Managers become leaders by surfing with the team.
Excellent managers know they must ride the waves too. Sure, they deal with difficulties as they arise, but, more importantly, they catch success. They practice this by preparing for it. So, for example, when they hold 1-1s, they focus first on catching waves, rather than sizing up the rocks. I call this the 75/25% rule. Three-quarters of your time needs to be spent on catching what is going well and drilling into that to inspire your people to keep going. The remaining 25% is then incredibly productive time to re-think what isn’t going well and to brainstorm solutions.
Catching success is inherent in every good coaching conversation. Because once you catch success in whatever size it arrives, your relationships improve tremendously. People relax in your presence and stop trying to hide mistakes or dodge blame. Another way to say this is that your 25% actually starts to work; it becomes more solutions-savvy and effective than if you had started elsewhere.
Now, most New Zealand leaders I coach are stunned at first when I say this to them. “Can’t I just do 50/50?” they ask. This is because, as a country, despite the fact that we’re surrounded by great waves, most people are too focused on the rocks to see them, let alone appreciate them. But the research clearly shows that the cost of this is high.
The First Three Minutes
Dr. John Gottman (University of Seattle) has studied what makes marriages work for the past 40 years. In fact, he can predict just from watching the first three minutes of a recorded conversation between a couple whether or not they will divorce, and, if so, by when.
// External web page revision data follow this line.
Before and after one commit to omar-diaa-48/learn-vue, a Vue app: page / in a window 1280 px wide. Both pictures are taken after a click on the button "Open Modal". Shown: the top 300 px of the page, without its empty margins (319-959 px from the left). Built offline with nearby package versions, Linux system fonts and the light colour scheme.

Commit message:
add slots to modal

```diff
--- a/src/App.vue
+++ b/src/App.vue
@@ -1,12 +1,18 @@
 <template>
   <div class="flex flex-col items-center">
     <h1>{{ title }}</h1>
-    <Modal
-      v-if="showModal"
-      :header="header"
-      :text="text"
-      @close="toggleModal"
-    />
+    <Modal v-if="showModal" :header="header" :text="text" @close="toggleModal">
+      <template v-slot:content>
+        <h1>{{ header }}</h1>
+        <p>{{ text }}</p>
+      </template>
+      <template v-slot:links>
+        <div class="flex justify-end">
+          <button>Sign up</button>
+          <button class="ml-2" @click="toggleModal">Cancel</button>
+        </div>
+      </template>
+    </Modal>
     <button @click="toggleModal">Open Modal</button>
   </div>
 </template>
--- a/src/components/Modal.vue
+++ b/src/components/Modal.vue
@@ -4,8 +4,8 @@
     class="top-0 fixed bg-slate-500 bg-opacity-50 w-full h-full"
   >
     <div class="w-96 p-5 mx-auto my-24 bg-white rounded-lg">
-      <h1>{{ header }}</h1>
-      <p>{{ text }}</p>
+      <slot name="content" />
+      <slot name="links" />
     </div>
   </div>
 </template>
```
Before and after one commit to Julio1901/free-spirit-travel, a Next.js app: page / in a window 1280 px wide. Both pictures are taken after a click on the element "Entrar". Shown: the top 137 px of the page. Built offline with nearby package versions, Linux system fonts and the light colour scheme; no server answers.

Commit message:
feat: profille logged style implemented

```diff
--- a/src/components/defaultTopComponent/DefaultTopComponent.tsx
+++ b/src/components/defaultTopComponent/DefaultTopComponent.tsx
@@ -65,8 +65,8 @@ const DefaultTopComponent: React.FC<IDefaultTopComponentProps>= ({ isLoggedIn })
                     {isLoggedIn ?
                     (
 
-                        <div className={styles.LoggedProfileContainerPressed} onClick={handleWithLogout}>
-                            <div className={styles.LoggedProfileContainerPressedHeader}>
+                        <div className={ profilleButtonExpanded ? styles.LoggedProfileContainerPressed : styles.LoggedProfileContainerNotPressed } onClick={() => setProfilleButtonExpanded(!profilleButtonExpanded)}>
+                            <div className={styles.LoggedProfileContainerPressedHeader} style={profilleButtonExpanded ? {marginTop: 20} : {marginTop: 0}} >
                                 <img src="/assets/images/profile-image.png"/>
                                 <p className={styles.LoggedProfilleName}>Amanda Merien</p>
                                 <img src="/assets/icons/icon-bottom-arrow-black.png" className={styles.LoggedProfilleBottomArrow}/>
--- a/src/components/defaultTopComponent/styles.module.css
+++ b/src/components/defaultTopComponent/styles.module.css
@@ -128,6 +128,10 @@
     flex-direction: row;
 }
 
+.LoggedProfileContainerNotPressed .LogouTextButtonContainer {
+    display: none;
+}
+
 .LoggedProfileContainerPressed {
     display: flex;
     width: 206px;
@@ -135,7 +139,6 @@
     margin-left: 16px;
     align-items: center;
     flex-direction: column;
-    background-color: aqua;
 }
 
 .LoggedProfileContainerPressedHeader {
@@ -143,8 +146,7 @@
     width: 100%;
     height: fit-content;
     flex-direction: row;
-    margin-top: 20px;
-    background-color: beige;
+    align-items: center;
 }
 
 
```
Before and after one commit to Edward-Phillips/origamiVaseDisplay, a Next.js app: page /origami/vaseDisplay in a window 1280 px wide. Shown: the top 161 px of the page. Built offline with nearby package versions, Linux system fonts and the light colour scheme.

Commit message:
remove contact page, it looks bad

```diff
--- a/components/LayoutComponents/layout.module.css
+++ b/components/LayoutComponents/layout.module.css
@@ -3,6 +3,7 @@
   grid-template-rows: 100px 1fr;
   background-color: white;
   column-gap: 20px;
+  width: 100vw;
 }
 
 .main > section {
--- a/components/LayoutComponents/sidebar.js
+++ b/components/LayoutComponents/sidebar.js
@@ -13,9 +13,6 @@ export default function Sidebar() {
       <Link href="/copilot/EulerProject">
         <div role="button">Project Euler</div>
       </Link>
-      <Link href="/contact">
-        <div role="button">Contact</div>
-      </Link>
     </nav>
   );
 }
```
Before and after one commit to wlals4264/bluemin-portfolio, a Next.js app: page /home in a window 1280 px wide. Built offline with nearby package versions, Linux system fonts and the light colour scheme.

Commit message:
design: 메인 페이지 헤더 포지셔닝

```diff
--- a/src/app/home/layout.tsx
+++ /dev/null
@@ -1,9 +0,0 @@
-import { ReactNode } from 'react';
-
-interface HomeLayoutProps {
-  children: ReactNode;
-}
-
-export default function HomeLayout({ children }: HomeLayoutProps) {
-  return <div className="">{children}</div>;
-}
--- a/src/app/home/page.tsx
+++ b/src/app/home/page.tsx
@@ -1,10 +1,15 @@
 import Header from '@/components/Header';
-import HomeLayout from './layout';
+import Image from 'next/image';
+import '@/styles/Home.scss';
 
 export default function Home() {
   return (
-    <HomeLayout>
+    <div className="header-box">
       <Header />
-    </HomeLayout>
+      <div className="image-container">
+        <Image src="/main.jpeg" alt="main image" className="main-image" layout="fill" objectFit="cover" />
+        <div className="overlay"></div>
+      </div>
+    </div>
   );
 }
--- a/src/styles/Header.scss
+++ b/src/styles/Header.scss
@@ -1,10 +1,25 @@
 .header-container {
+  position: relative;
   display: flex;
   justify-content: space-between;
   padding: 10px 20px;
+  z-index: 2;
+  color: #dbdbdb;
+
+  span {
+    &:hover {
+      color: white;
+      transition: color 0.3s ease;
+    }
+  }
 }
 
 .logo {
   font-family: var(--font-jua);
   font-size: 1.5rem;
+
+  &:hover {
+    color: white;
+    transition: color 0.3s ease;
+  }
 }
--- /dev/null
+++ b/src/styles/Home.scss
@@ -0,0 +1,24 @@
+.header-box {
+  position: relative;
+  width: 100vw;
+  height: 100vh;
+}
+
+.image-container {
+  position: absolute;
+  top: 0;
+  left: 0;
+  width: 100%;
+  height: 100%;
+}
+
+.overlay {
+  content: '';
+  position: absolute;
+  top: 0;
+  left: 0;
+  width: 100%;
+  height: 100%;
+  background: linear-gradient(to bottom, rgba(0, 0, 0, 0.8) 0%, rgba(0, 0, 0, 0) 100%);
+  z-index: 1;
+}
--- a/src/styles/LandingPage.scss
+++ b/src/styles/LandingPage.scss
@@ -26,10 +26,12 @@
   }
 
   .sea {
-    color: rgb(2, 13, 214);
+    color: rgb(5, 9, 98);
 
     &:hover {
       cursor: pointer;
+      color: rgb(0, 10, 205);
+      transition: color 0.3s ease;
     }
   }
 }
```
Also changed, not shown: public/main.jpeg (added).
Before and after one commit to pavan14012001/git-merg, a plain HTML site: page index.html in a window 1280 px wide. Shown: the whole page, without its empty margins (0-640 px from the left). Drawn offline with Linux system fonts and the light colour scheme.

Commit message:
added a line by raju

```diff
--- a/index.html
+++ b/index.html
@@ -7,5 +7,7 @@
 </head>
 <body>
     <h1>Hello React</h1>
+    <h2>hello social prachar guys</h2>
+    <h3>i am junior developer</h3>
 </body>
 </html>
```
Remarkably, his accuracy rate is 86% for both counts. The results of Gottman’s six-year longitudinal study discovered that a harsh start-up was one of the greatest predictors of a broken relationship. Gottman found that when we start with problems (the 25%) instead of positive appreciations (the 75%), the person we’re talking to switches off and begins to unconsciously defend themselves often in subtle and undermining ways. So, softening your start-up becomes a valuable tool to keep our relationships on track and to better enable us to solve the problems we so desperately want to overcome. In other words, when we delay the discussion of problems until after appreciations, people actually start to listen.
Soft start-ups by themselves aren’t enough if you’re still staring at the rocks.
From what I’ve experienced, if you’re only focused on conversations start-ups, though, it doesn’t work in the long run. That’s because we’ve not actually shifted our perspective. We’re still staring at the rocks. Because we’re not doing it with the integrity upon which catching waves is based. When you’re only thinking about giving praise rather than catching success it’s easy to do so poorly, and people will see right through it. I’m not talking about positive, Pollyanna stuff here, I’m talking about anticipating and planning to acknowledge what is good in our lives. Appreciating this in ourselves and others. We can still hold people accountable, but if we truly want to achieve new results then catching success is at the heart of this.
Get in touch if you’d like help making a plan and getting prepared to catch your next wave.